Listed records Block Start

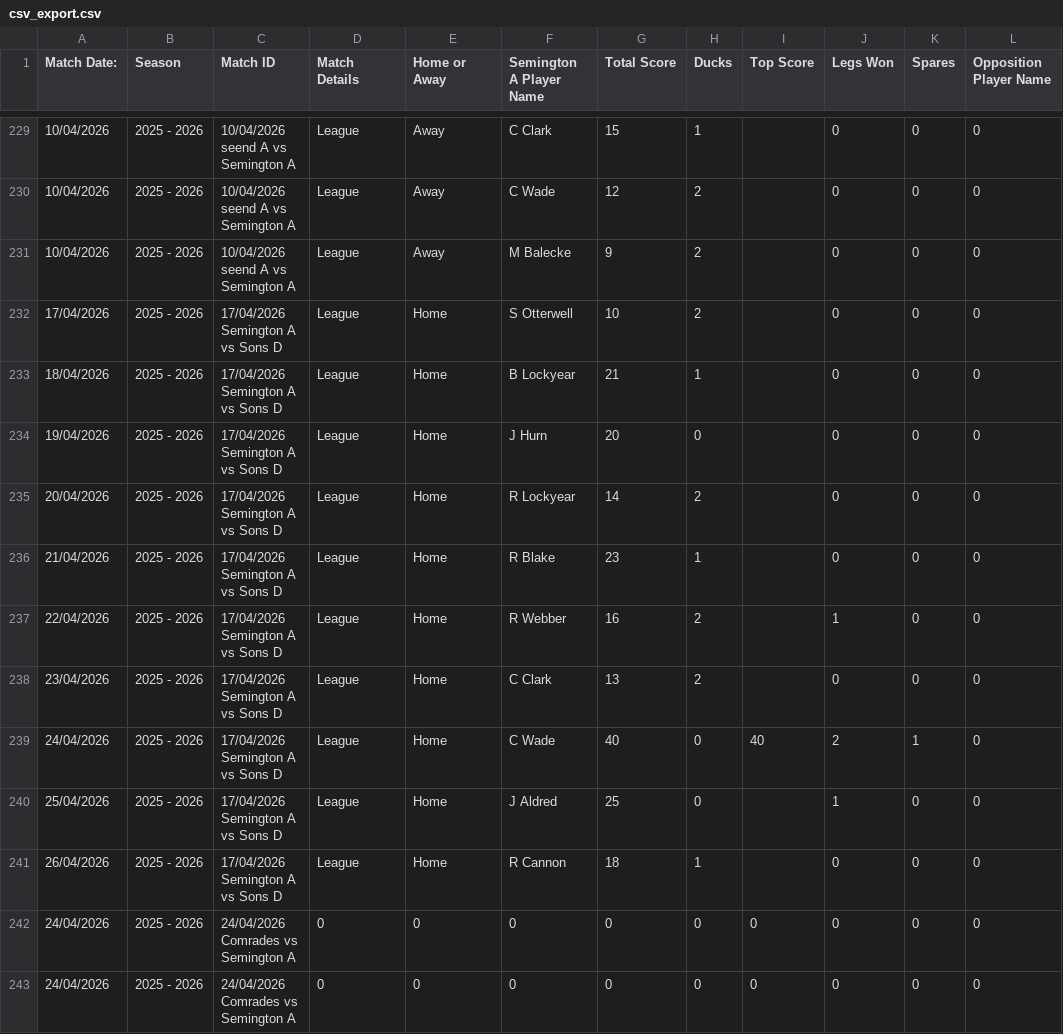
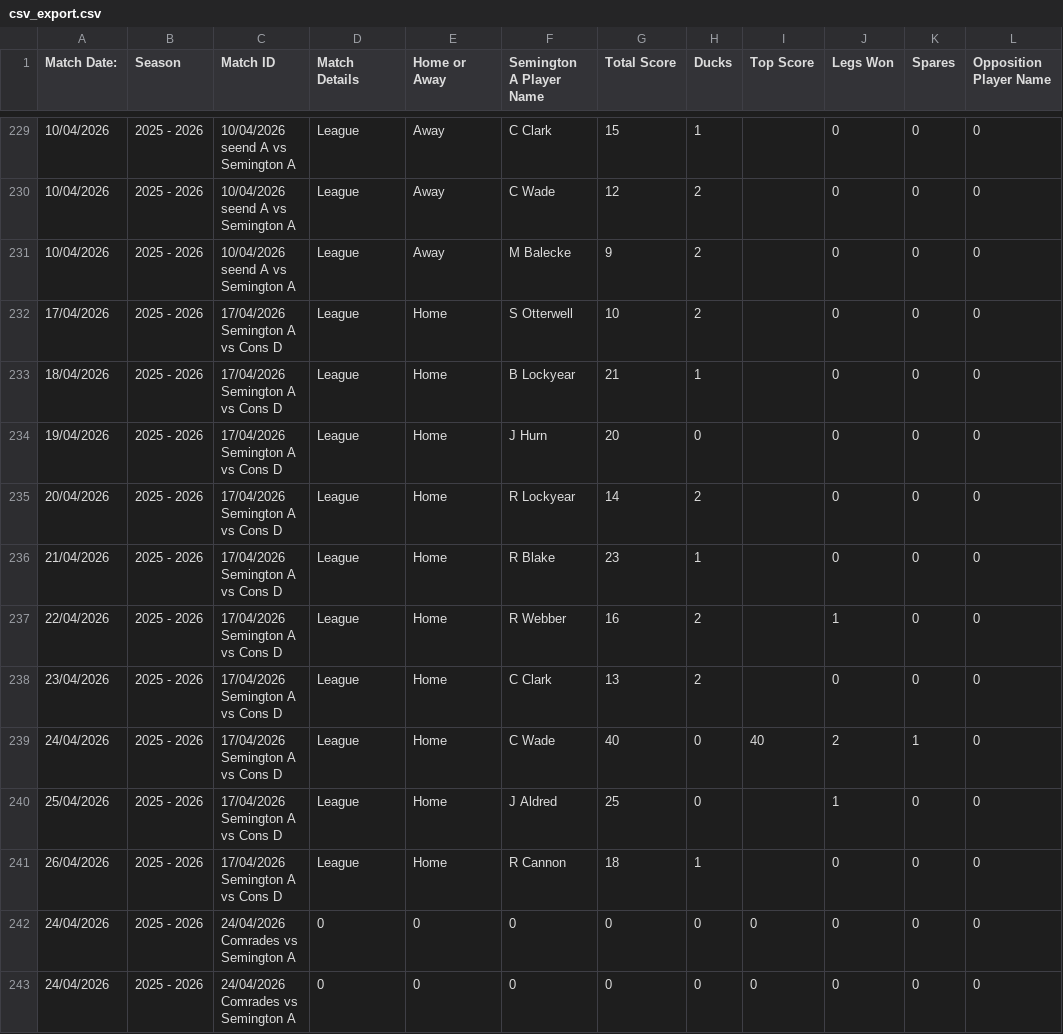
Before and after one commit to SemingtonA/Semington-a-test, a CSV file: csv_export.csv, drawn as a sheet; only a part is shown, gaps mark what is left out; the diff names each change by its address in the sheet, - before the commit and + after, or states it on an @@ line.

Commit message:
Add files via upload

```diff
--- a/csv_export.csv
+++ b/csv_export.csv
-C232:C241 (Match ID): 17/04/2026 Semington A vs Sons D
+C232:C241 (Match ID): 17/04/2026 Semington A vs Cons D
```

Listed records Block End

▶ _Exercise directions_:
For each line in the entries that contains the string "Semington", make a copy.

▶ _Answer section_:
Before and after one commit to SemingtonA/Semington-a-test, a CSV file: csv_export.csv, drawn as a sheet; only a part is shown, gaps mark what is left out; the diff names each change by its address in the sheet, - before the commit and + after, or states it on an @@ line.
-C232:C241 (Match ID): 17/04/2026 Semington A vs Sons D
+C232:C241 (Match ID): 17/04/2026 Semington A vs Cons D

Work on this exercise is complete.